Structured diff data
★ ★ ★

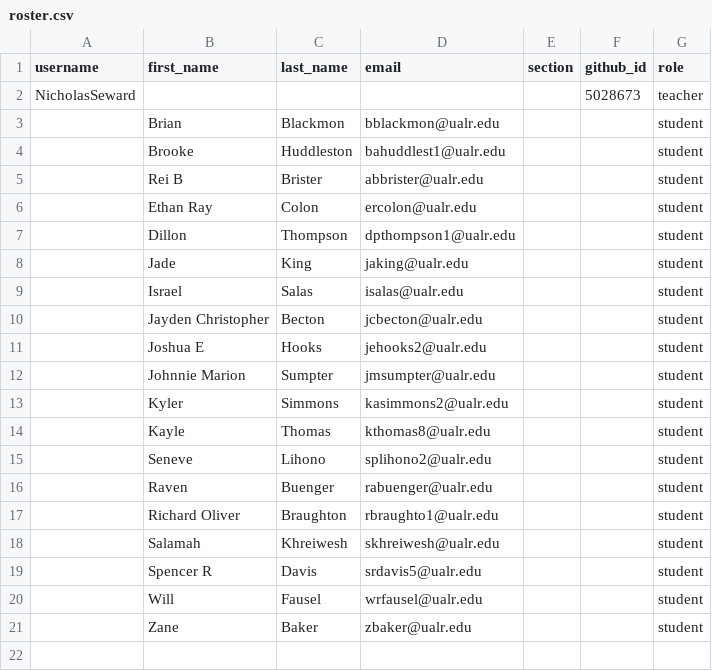
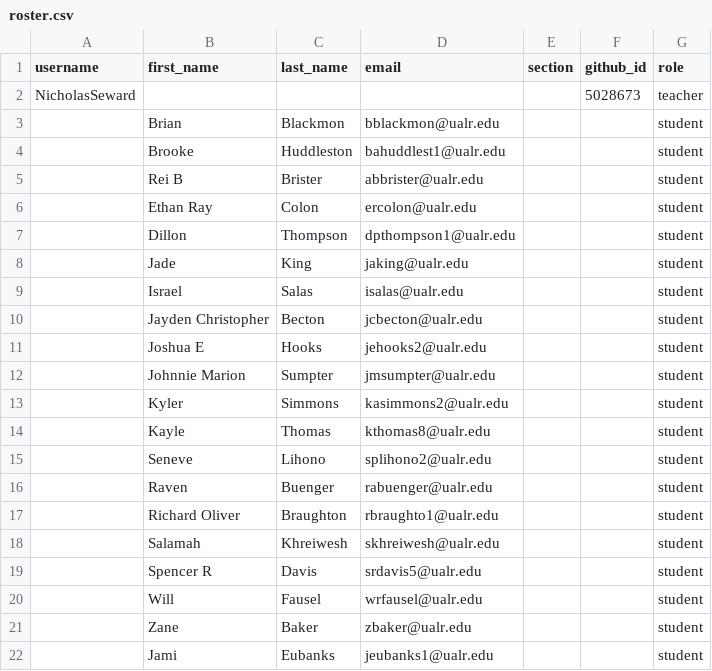
Before and after one commit to Seward-Classes/classroom50, a CSV file: programming-2/roster.csv, drawn as a sheet.

Commit message:
[Classroom 50] Add 1 invited email to roster: programming-2

```diff
--- a/programming-2/roster.csv
+++ b/programming-2/roster.csv
@@ -21 +21,2 @@ NicholasSeward,,,,,5028673,teacher
 ,Zane,Baker,zbaker@ualr.edu,,,student
+,Jami,Eubanks,jeubanks1@ualr.edu,,,student
```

★ ★ ★

- _Assignment_
If a line of the entries contains "roster", it counts; give the total of such lines and nothing more.

- _Output below_
4